This is what a great newsroom does, even as hearts break at the news
The Times' coverage of the San Bernardino shootings isn't a traditional Great Read. But the stories — dozens of them — have moved even as they informed. Take, for instance, the Alan Zarembo story of a man who learns that his boyfriend is among the dead after 22 hours of waiting and hoping. The last line is haunting: They wept together as the television news of the shooting played in the background. (The accompanying photo by Rick Loomis is wrenching.) Or this one by Marisa Gerber on a San Bernardino County worker who lost three friends. She says, “I just keep going through it my head and picturing where they’re supposed to be — at their desk. They’re not there and they won’t be.” Or this column by Robin Abcarian from a gun shop called Get Loaded, where customers are stocking up in the wake of the carnage. It's not preachy — she just lets the gun owners talk.
The soundtrack: "Line of Fire," by Junip. This song has melodic echoes of "This Is Not America," that great old Pat Metheny and David Bowie song. Which also might fit the story — I wish this weren't America, the land where mass shootings have become the everyday.
What I'm reading online
I'll read most things by Martin Amis, one of my favorite writers (for his terrible cleverness, especially). So when I saw that the New Yorker had a short story by him inspired by the Syrian refugee crisis in Europe, my finger went "click." It had his usual verbal dexterity: And even now it was as if a tectonic force had taken hold of Europe and, using its fingernails, had lifted it up and tilted it, politically, causing a heavy mudslide in the direction of old illusions, old dreams of purity and cruelty.

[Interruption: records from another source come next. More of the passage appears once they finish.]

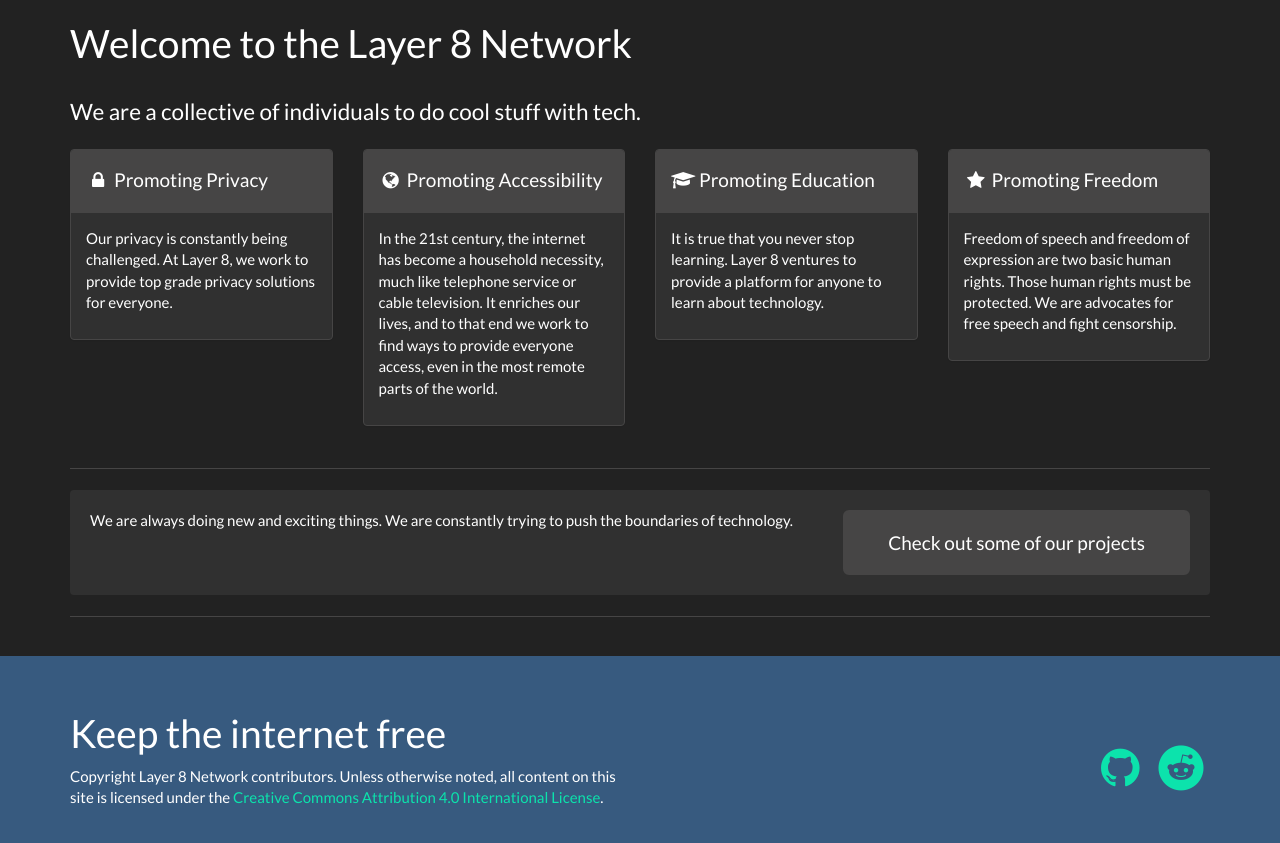
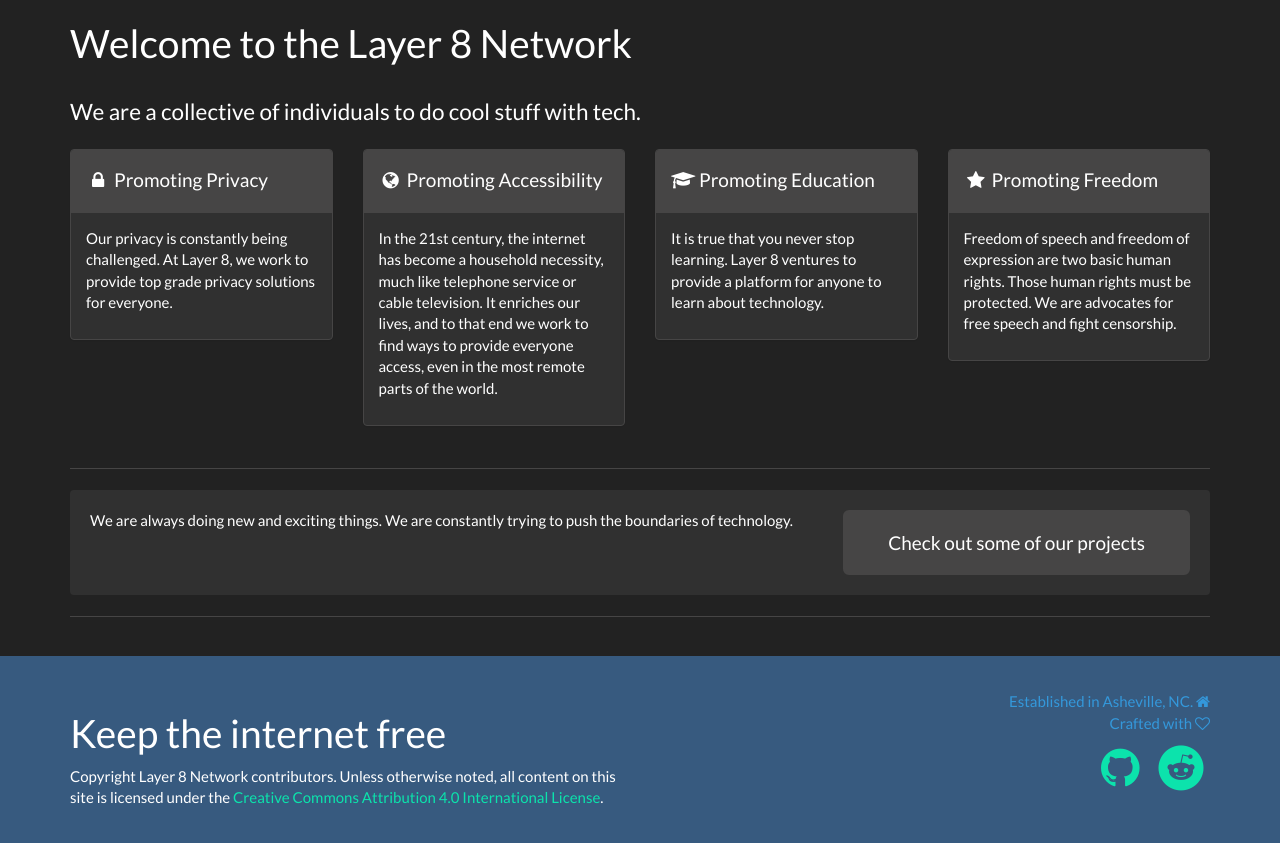
Before and after one commit to layer8x/layer8-site, a Jekyll site: the page built from index.html, in a window 1280 px wide and 1174 px high. Shown: the part 320-1163 px from the top of the window. Built offline with Jekyll 4.4.1, drawn with Linux system fonts in a browser that asks for light colours; nearby versions of some CDN libraries.

Commit message:
footer text info

```diff
--- a/_includes/footer.html
+++ b/_includes/footer.html
@@ -12,8 +12,8 @@
       </div>
       <div class="col-sm-6">
         <p class="text-info text-right">
-          <br>
-          <br>
+           Established in Asheville, NC. <i class="fa fa-home"></i><br>
+           Crafted with <i class="fa fa-heart-o"></i>
         </p>
         <div class="row">
           <div class="col-md-12 hidden-lg hidden-md hidden-sm text-left">
```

And I found his use of the letters from Vladimir Nabokov to his wife, Vera, a couple who were refugees three times over, an effective leitmotif. But the veneer of fiction was whisper thin, and I found myself wishing it were either straight nonfiction or more purely fiction.
What's on my bedside table
The 1948 novel "Wind in the Canyon," by Edith Fox, is set in the canyon where I live. So I can overlook that it's a fairly slight romance, kind of a rustic '40s Harlequin. And that the inside jacket blurb starts, "In a day when fiction has become ultra modern with raw and ugly sophistication, WIND IN THE CANYON is like a breath of fresh air — fresh and invigorating." Oh, OK, and that the first page has a line like this: "Dee threw down her pruning shears, rose, and stretched her lean sturdy body, revealing firm high breasts that needed no buckled brassiere." Because this book describes the place I love most in L.A., and it's the same place now it was nearly 70 years ago, a "shelf-of-the-mountains that looks down so complacently on the steeple tower of Los Angeles city hall." And still feels a million miles away.
What's on my turntable
Although I spend most of my time listening with headphones to Spotify, sometimes I want to hear the needle touching down on vinyl. That's why I have a turntable in my office — and two at home (one inside, and a battery-powered one outside when the weather's fine — which it usually is in Southern California). This week's vinyl: "Songs in the Key of Life," by Stevie Wonder. I bought this double album for a dollar each on both coasts, and failed to check in either thrift store that it had both albums. What are the odds that both would be missing sides one and four? (In a quirk, one album has sides one and four, and the other — by my powers of deduction — has two and three.) So I don't get "Sir Duke," but at least I have "Pastime Paradise."